At Rita T. Jerejian, LLC, we provide you with strong, compassionate and efficient legal representation to help you illustrate your parenting strengths to the court.
What Does Visitation Normally Look Like?
Physical custody determines which parent the child will live with, while the other parent is usually granted visitation or “parenting time.”
Legal custody allows important decisions to be made for the child, and it is typically shared by both parents.
Parenting time is determined by what is in the best interests of the child. Parents may have exactly equal time with the child, or one parent may spend a little more time with the child than the other. Each case is different and will yield different results.
The spouse who receives physical custody is known as the custodial parent. Other times, both parents can be granted joint physical and legal custody. In this case, both parents will share custody of their child and there is no need for parenting time. They will also equally be allowed to make important decisions for their kids regarding:
Cooperation between parents is essential in deciding visitation and legal custody. When parents are unable to cooperate with each other, it creates a challenging situation in which there are no real winners.
It is beneficial for both parents to develop a visitation plan together. This plan can be presented to the judge who will then decide to approve or modify it.
This way, you are able to make your own visitation plan that works for you and your family, as opposed to letting a judge come up with a plan that might not work well.
If for any reason your spouse is not allowing you to see your children, we may be able to help you obtain time with your kids. New Jersey law states that any parent who withholds parenting time without probable cause (i.e. evidence of physical abuse) may be subject to:
- Future restrictions on visitation time
- Increased child support payments to the other parent
- Jail time
Our firm is committed to helping you enforce your right to parenting time, and we’ll go the extra mile to ensure that your case is as strong as possible.
It is not uncommon for couples to attempt to withhold a child from their grandparent(s).
In the past, there was very little that a grandparent could do in this situation, since grandparents rarely had legal rights to the child.
Courts have begun to recognize that a continuing relationship with a grandparent is beneficial.
Today, New Jersey laws allow grandparents to legally request visitation with their grandchildren.
Several factors will be taken into consideration before a court will grant a grandparent legal visitation, including:
- The relationship between the child and the grandparent applying for visitation rights
- The effect that the visitation may have on the child and the child’s parents

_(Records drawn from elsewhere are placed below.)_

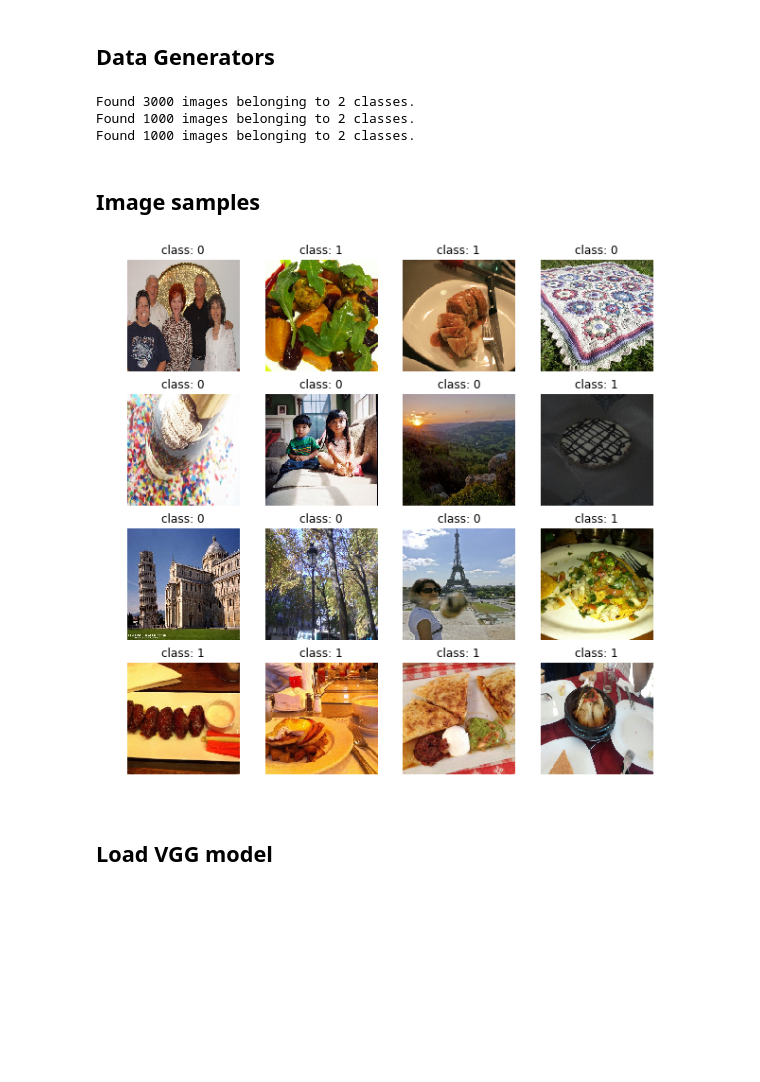
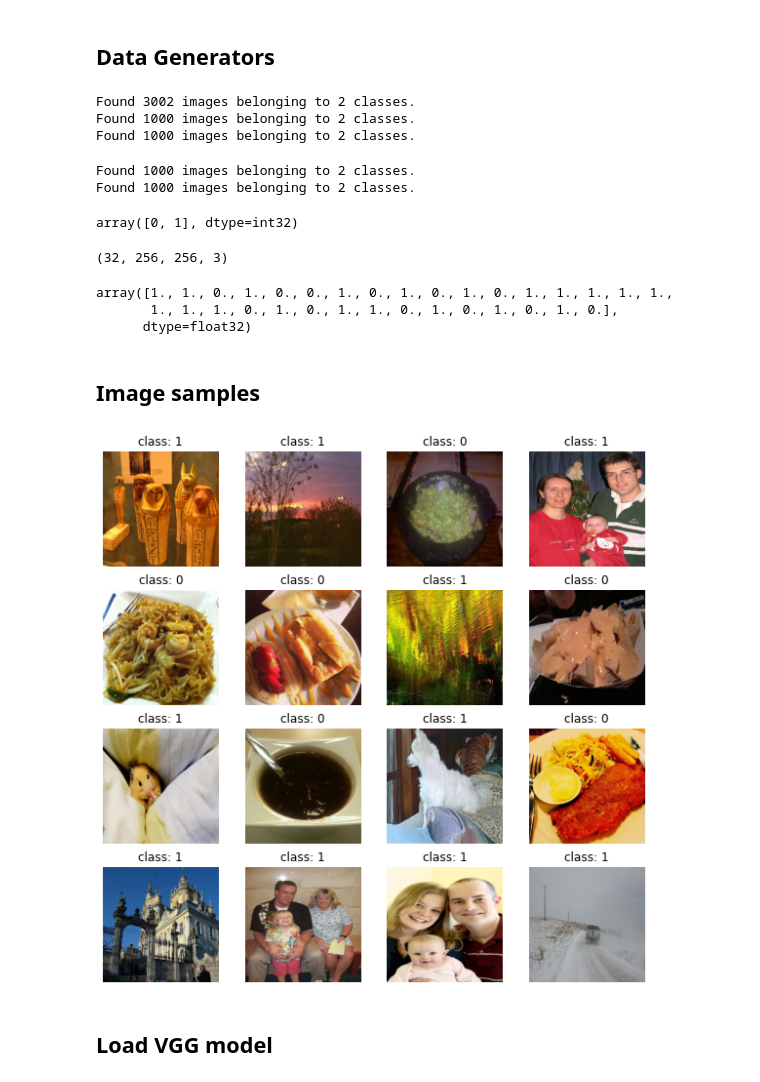
Before and after one commit to deeplearning-itba/cnn, a Jupyter notebook: 4-Transfer-Learning-Food-5K.ipynb, the cells around one changed output. Drawn from its saved outputs; the diff is of its cells as text; code cells hidden in the pictures; blank space fills up the shorter version.

```diff
--- a/4-Transfer-Learning-Food-5K.ipynb
+++ b/4-Transfer-Learning-Food-5K.ipynb
@@ -32,7 +34,7 @@ evaluation  training  validation
 # %%
-training_dir = DATASET_PATH + 'training'
-valid_dir = DATASET_PATH + 'validation'
-test_dir = DATASET_PATH + 'evaluation'
+training_dir = 'data/train/'
+valid_dir = 'data/val/'
+test_dir = 'data/test/'
 
 img_width, img_height = 256, 256
 batch_size = 32
@@ -46,7 +48,9 @@ train_generator = train_datagen.flow_from_directory(
                         training_dir,
                         target_size = (img_height, img_width),
                         batch_size = batch_size,
-                        class_mode = 'binary')
+                        class_mode = 'binary'
+)
+
 
 valid_datagen = ImageDataGenerator(rescale = 1./255, horizontal_flip = True)
 
@@ -64,6 +68,25 @@ test_generator = valid_datagen.flow_from_directory(
                         batch_size = 16,
                         class_mode = 'binary')
 # %% [output]
-Found 3000 images belonging to 2 classes.
+Found 3002 images belonging to 2 classes.
 Found 1000 images belonging to 2 classes.
 Found 1000 images belonging to 2 classes.
+# %%
+valid_datagen = ImageDataGenerator(rescale = 1./255, horizontal_flip = True)
+
+valid_generator = valid_datagen.flow_from_directory(
+                        valid_dir,
+                        target_size = (img_height, img_width),
+                        batch_size = batch_size,
+                        class_mode = 'binary')
+
+test_datagen = ImageDataGenerator(rescale = 1./255, horizontal_flip = True)
+
+test_generator = valid_datagen.flow_from_directory(
+                        test_dir,
+                        target_size = (img_height, img_width),
+                        batch_size = 16,
+                        class_mode = 'binary')
+# %% [output]
+Found 1000 images belonging to 2 classes.
+Found 1000 images belonging to 2 classes.
@@ -70,16 +95,32 @@ Found 1000 images belonging to 2 classes.
+# %%
+np.unique(train_generator.classes)
+# %% [output]
+array([0, 1], dtype=int32)
+# %%
+imgs, labels = next(train_generator)
+# %%
+imgs.shape
+# %% [output]
+(32, 256, 256, 3)
+# %%
+labels
+# %% [output]
+array([1., 1., 0., 1., 0., 0., 1., 0., 1., 0., 1., 0., 1., 1., 1., 1., 1.,
+       1., 1., 1., 0., 1., 0., 1., 1., 0., 1., 0., 1., 0., 1., 0.],
+      dtype=float32)
 # %% [markdown]
 ## Image samples
 # %%
-imgs, labels = next(test_generator)
+
 num_figs = 16
 
 fig, axs = plt.subplots(num_figs // 4, 4, figsize=(10,10))
 for i in range(num_figs):
     axs[i // 4, i % 4].imshow(imgs[i])
     axs[i // 4, i % 4].axis('off')
     axs[i // 4, i % 4].set_title(f'class: {int(labels[i])}')
 # %% [output]
-[figure, old version]
+[figure, new version]
 # %% [markdown]
 ## Load VGG model
 # %%
```
Also changed, not shown: parts of 16 cells of this notebook, 5 other files.
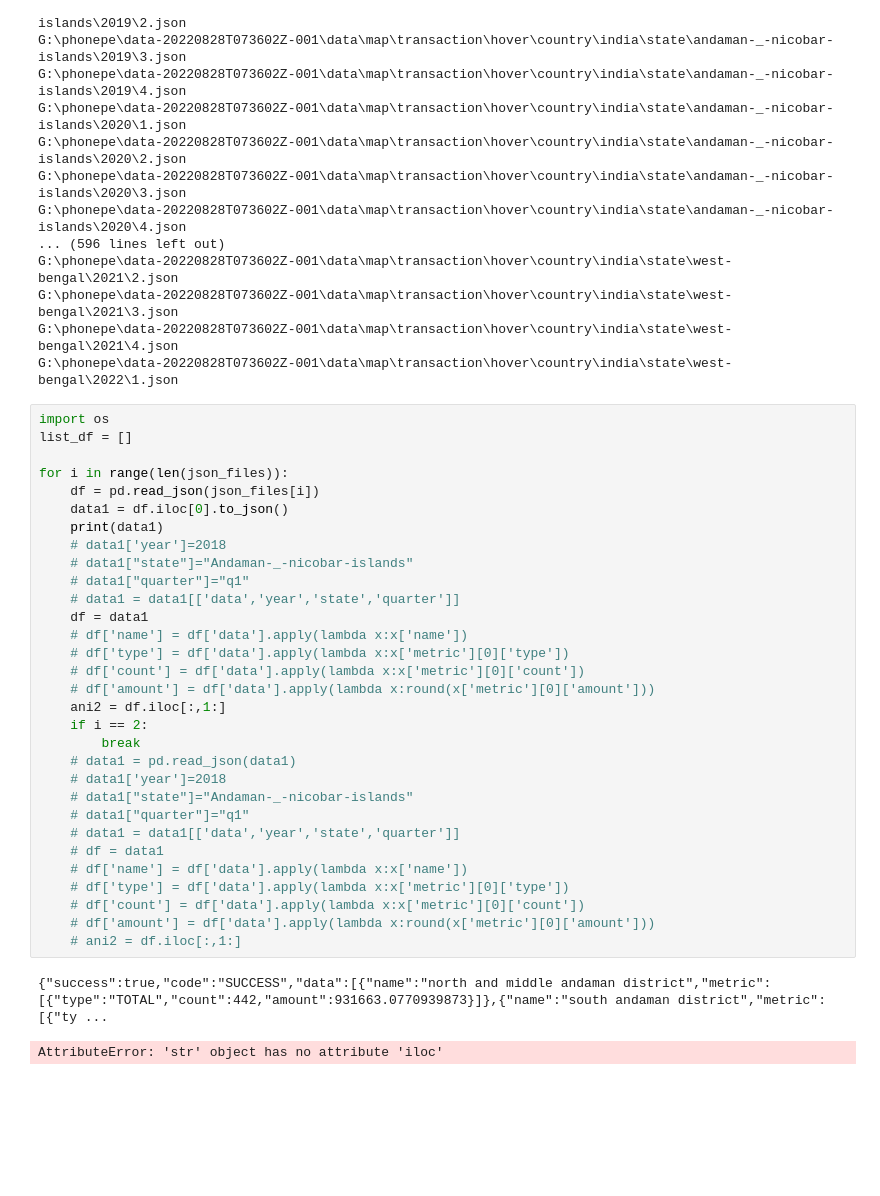
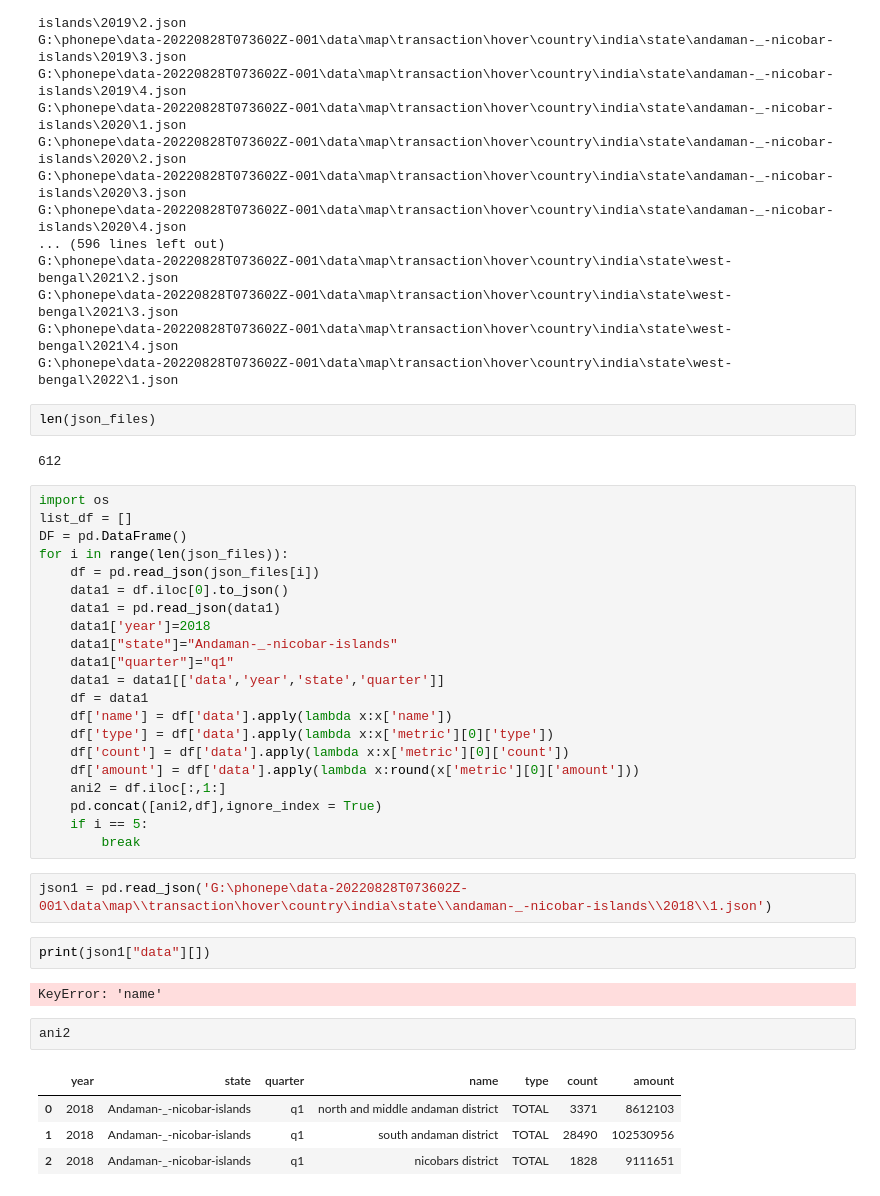
Before and after one commit to Harish-aditya/phonepe, a Jupyter notebook: phonepetransc.ipynb, the cells around one changed output. Cells and saved outputs as stored; diff of their text form; blank space fills up the shorter version.

```diff
--- a/phonepetransc.ipynb
+++ b/phonepetransc.ipynb
@@ -104,37 +104,41 @@ G:\phonepe\data-20220828T073602Z-001\data\map\transaction\hover\country\india\st
 G:\phonepe\data-20220828T073602Z-001\data\map\transaction\hover\country\india\state\west-bengal\2021\3.json
 G:\phonepe\data-20220828T073602Z-001\data\map\transaction\hover\country\india\state\west-bengal\2021\4.json
 G:\phonepe\data-20220828T073602Z-001\data\map\transaction\hover\country\india\state\west-bengal\2022\1.json
+# %%
+len(json_files)
+# %% [output]
+612
 # %%
 import os
 list_df = []
-
+DF = pd.DataFrame()
 for i in range(len(json_files)):
     df = pd.read_json(json_files[i])
     data1 = df.iloc[0].to_json()
-    print(data1)
-    # data1['year']=2018
-    # data1["state"]="Andaman-_-nicobar-islands"
-    # data1["quarter"]="q1"
-    # data1 = data1[['data','year','state','quarter']]
+    data1 = pd.read_json(data1)
+    data1['year']=2018
+    data1["state"]="Andaman-_-nicobar-islands"
+    data1["quarter"]="q1"
+    data1 = data1[['data','year','state','quarter']]
     df = data1
-    # df['name'] = df['data'].apply(lambda x:x['name'])
-    # df['type'] = df['data'].apply(lambda x:x['metric'][0]['type'])
-    # df['count'] = df['data'].apply(lambda x:x['metric'][0]['count'])
-    # df['amount'] = df['data'].apply(lambda x:round(x['metric'][0]['amount']))
+    df['name'] = df['data'].apply(lambda x:x['name'])
+    df['type'] = df['data'].apply(lambda x:x['metric'][0]['type'])
+    df['count'] = df['data'].apply(lambda x:x['metric'][0]['count'])
+    df['amount'] = df['data'].apply(lambda x:round(x['metric'][0]['amount']))
     ani2 = df.iloc[:,1:]
-    if i == 2:
+    pd.concat([ani2,df],ignore_index = True)
+    if i == 5:
         break
-    # data1 = pd.read_json(data1)
-    # data1['year']=2018
-    # data1["state"]="Andaman-_-nicobar-islands"
-    # data1["quarter"]="q1"
-    # data1 = data1[['data','year','state','quarter']]
-    # df = data1
-    # df['name'] = df['data'].apply(lambda x:x['name'])
-    # df['type'] = df['data'].apply(lambda x:x['metric'][0]['type'])
-    # df['count'] = df['data'].apply(lambda x:x['metric'][0]['count'])
-    # df['amount'] = df['data'].apply(lambda x:round(x['metric'][0]['amount']))
-    # ani2 = df.iloc[:,1:]
-# %% [output]
-{"success":true,"code":"SUCCESS","data":[{"name":"north and middle andaman district","metric":[{"type":"TOTAL","count":442,"amount":931663.0770939873}]},{"name":"south andaman district","metric":[{"ty ...
-AttributeError: 'str' object has no attribute 'iloc'
+# %%
+json1 = pd.read_json('G:\phonepe\data-20220828T073602Z-001\data\map\\transaction\hover\country\india\state\\andaman-_-nicobar-islands\\2018\\1.json')
+# %%
+print(json1["data"][])
+# %% [output]
+KeyError: 'name'
+# %%
+ani2
+# %% [output]
+|  | year | state | quarter | name | type | count | amount |
+| 0 | 2018 | Andaman-_-nicobar-islands | q1 | north and middle andaman district | TOTAL | 3371 | 8612103 |
+| 1 | 2018 | Andaman-_-nicobar-islands | q1 | south andaman district | TOTAL | 28490 | 102530956 |
+| 2 | 2018 | Andaman-_-nicobar-islands | q1 | nicobars district | TOTAL | 1828 | 9111651 |
```
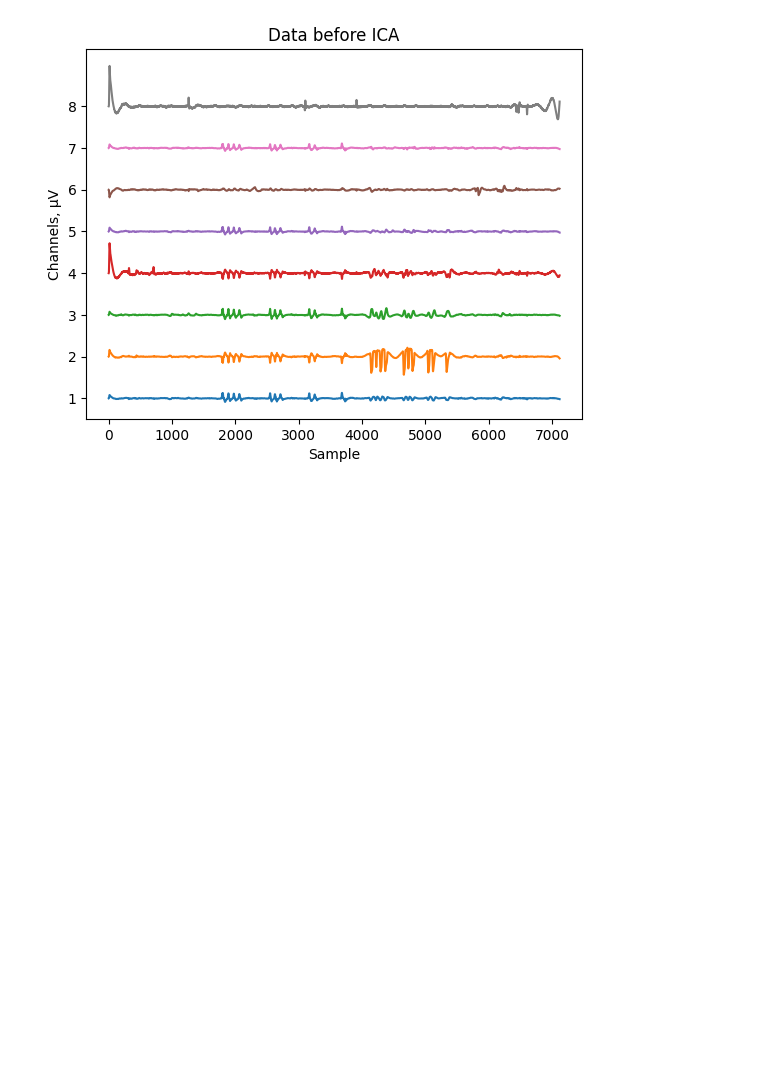
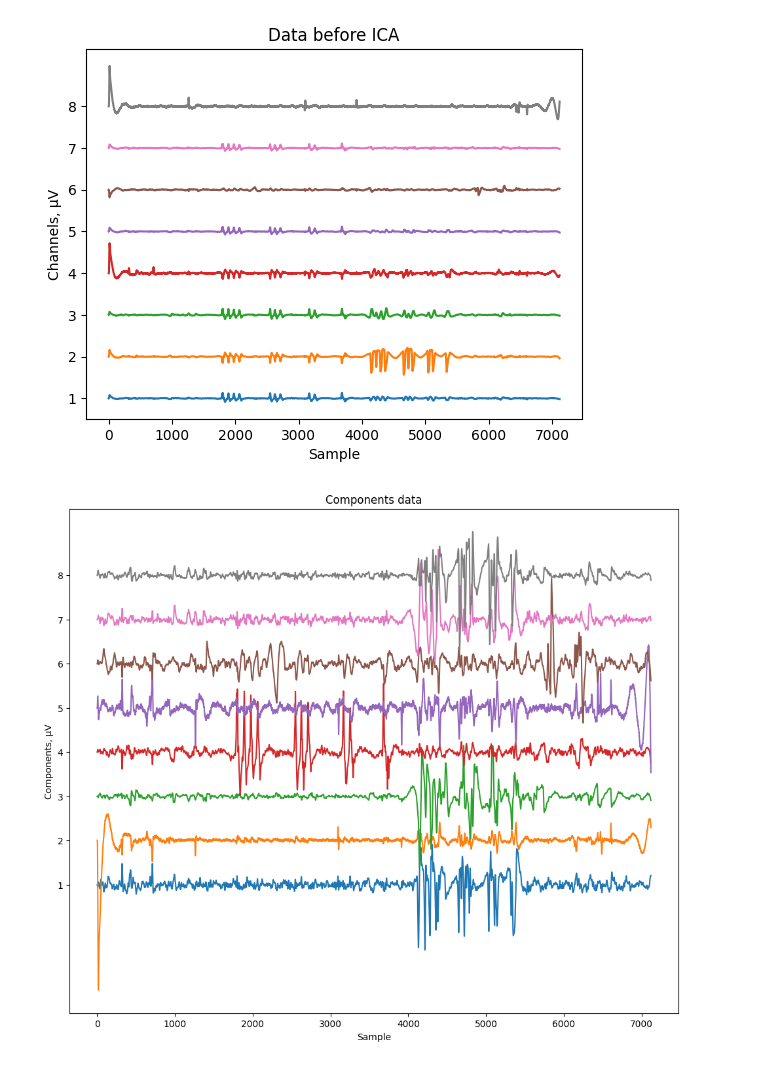
Before and after one commit to nargesyaghoubi/NeuroSignal, a Jupyter notebook: ica_bp_artifact_removal.ipynb, the cells around one changed output. Saved outputs shown, nothing was run; the diff lists cells and outputs as text; code cells hidden in the pictures; blank space fills up the shorter version.

Commit message:
add ICA decomposition and visualization for filtered EEG data

```diff
--- a/ica_bp_artifact_removal.ipynb
+++ b/ica_bp_artifact_removal.ipynb
@@ -181,3 +181,38 @@ plt.title("Data before ICA")
 plt.show()
 # %% [output]
 [figure]
+# %%
+"""
+The code first creates an instance of the FastICA class from the scikit-learn library,
+specifying the number of components to be extracted as 8. The fit method is then called on the data_bp_filtered data, which performs the ICA decomposition and learns the unmixing matrix.
+The transform method applies the learned unmixing matrix to the original data, resulting in the independent components stored in the components variable.
+Next, the code plots the independent components using plt.plot,
+with each component vertically offset by adding a constant value from the range(1, 1*n_channels+1, 1) sequence. This separation makes it easier to visualize the individual components.
+"""
+#pca=PCA(n_components=8)
+ica=FastICA(n_components=8)
+
+data_after_band_pass_filter_reshape = data_bp_filtered #np.transpose(data_bp_filtered)
+#data_after_band_pass_filter_reshape = data_bp_filtered #np.transpose(data_bp_filtered)
+
+#out_pca=pca.fit_transform(data_after_band_pass_filter_reshape)
+out_ica=ica.fit_transform(data_after_band_pass_filter_reshape)
+
+#fig, ax = plt.subplots(3,1,figsize=(10,8))
+ica = FastICA(n_components=8)
+ica.fit(data_after_band_pass_filter_reshape)
+components = ica.transform(data_after_band_pass_filter_reshape)
+
+
+offset = 5  # Adjust this value to increase or decrease the spacing
+plt.figure(figsize=(12, 10))  # Increase figure size for better visibility
+for i in range(8):
+    plt.plot(components[:, i] + offset * i)
+
+plt.yticks(range(0, offset * 8, offset), range(1, 9))
+plt.ylabel('Components, µV')
+plt.xlabel('Sample')
+plt.title('Components data')
+plt.show()
+# %% [output]
+[figure, added]
```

- How long it has been since the child last visited the grandparent
- If the grandparent has any history of abuse, neglect, or a criminal background
- Whether the grandparent is applying for visitation in good faith
Rita T. Jerejian, LLC can help you explore your legal rights to visitation with your grandchildren, and she can help you bring a case forward if necessary.
What You Need to Know About the Uniform Child Custody Act
The Uniform Child Custody Jurisdiction Act (UCCJA) is designed to “discourage interstate kidnapping of children by their non-custodial parents.”
If you wish to visit another state with your child and are not the primary custodian, it is critical that you obtain the services of an experienced Hackensack child custody attorney.
Without the proper documentation in place, you could face severe penalties for taking your child out of the state.
By working with an experienced lawyer, you can obtain the proper forms and legal right to take your child out of state for a period of time.
Call a North Jersey attorney who will fight for your child custody and parenting time.
Rita T. Jerejian, LLC will actively pursue your custody case and work hard to maximize your time with your children. To schedule an appointment at our Hackensack, NJ office, call our legal professionals at 201.489.7714 or contact us online.